**TASK BRIEF:**
Copy out the entries word for word, leaving images aside.
=== EXCERPTED RECORDS ===
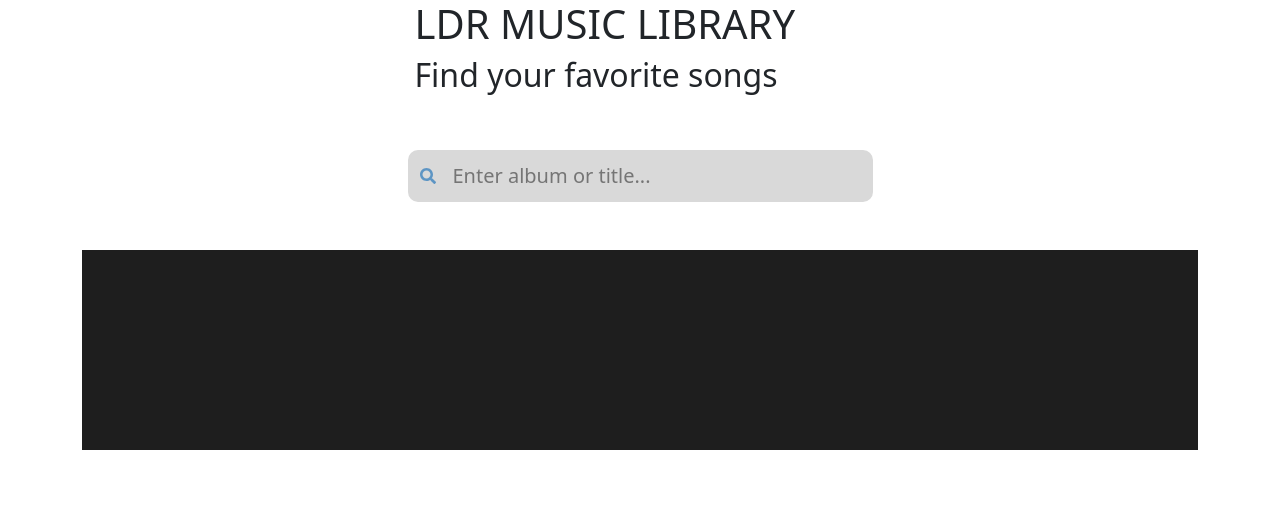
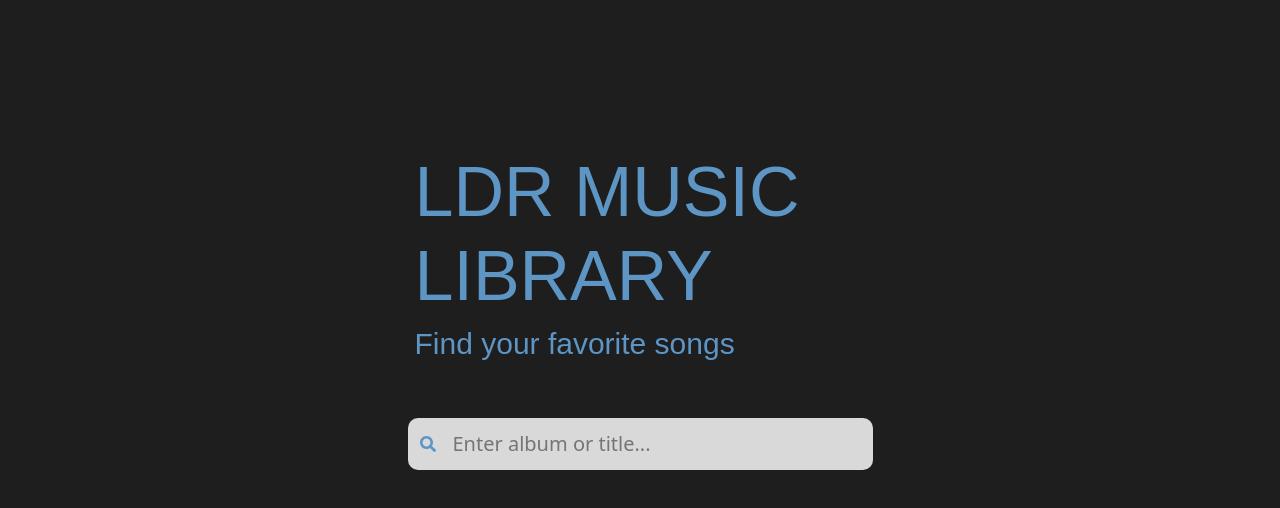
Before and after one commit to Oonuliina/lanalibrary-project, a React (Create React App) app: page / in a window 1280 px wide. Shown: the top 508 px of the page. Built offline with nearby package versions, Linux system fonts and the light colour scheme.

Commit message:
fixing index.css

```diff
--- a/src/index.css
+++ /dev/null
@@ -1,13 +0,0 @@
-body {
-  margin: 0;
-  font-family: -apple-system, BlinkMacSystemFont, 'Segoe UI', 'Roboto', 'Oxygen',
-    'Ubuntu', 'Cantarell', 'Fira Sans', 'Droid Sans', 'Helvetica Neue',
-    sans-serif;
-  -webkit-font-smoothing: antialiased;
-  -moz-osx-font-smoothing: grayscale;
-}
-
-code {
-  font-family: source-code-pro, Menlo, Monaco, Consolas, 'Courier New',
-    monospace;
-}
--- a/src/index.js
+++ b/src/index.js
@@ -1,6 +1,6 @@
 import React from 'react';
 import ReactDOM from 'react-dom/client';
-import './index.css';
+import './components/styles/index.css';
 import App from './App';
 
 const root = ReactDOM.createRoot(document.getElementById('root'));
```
===
**SOLUTION FOR THIS PROBLEM:**
Before and after one commit to Oonuliina/lanalibrary-project, a React (Create React App) app: page / in a window 1280 px wide. Shown: the top 508 px of the page. Built offline with nearby package versions, Linux system fonts and the light colour scheme.

Commit message:
fixing index.css

```diff
--- a/src/index.css
+++ /dev/null
@@ -1,13 +0,0 @@
-body {
-  margin: 0;
-  font-family: -apple-system, BlinkMacSystemFont, 'Segoe UI', 'Roboto', 'Oxygen',
-    'Ubuntu', 'Cantarell', 'Fira Sans', 'Droid Sans', 'Helvetica Neue',
-    sans-serif;
-  -webkit-font-smoothing: antialiased;
-  -moz-osx-font-smoothing: grayscale;
-}
-
-code {
-  font-family: source-code-pro, Menlo, Monaco, Consolas, 'Courier New',
-    monospace;
-}
--- a/src/index.js
+++ b/src/index.js
@@ -1,6 +1,6 @@
 import React from 'react';
 import ReactDOM from 'react-dom/client';
-import './index.css';
+import './components/styles/index.css';
 import App from './App';
 
 const root = ReactDOM.createRoot(document.getElementById('root'));
```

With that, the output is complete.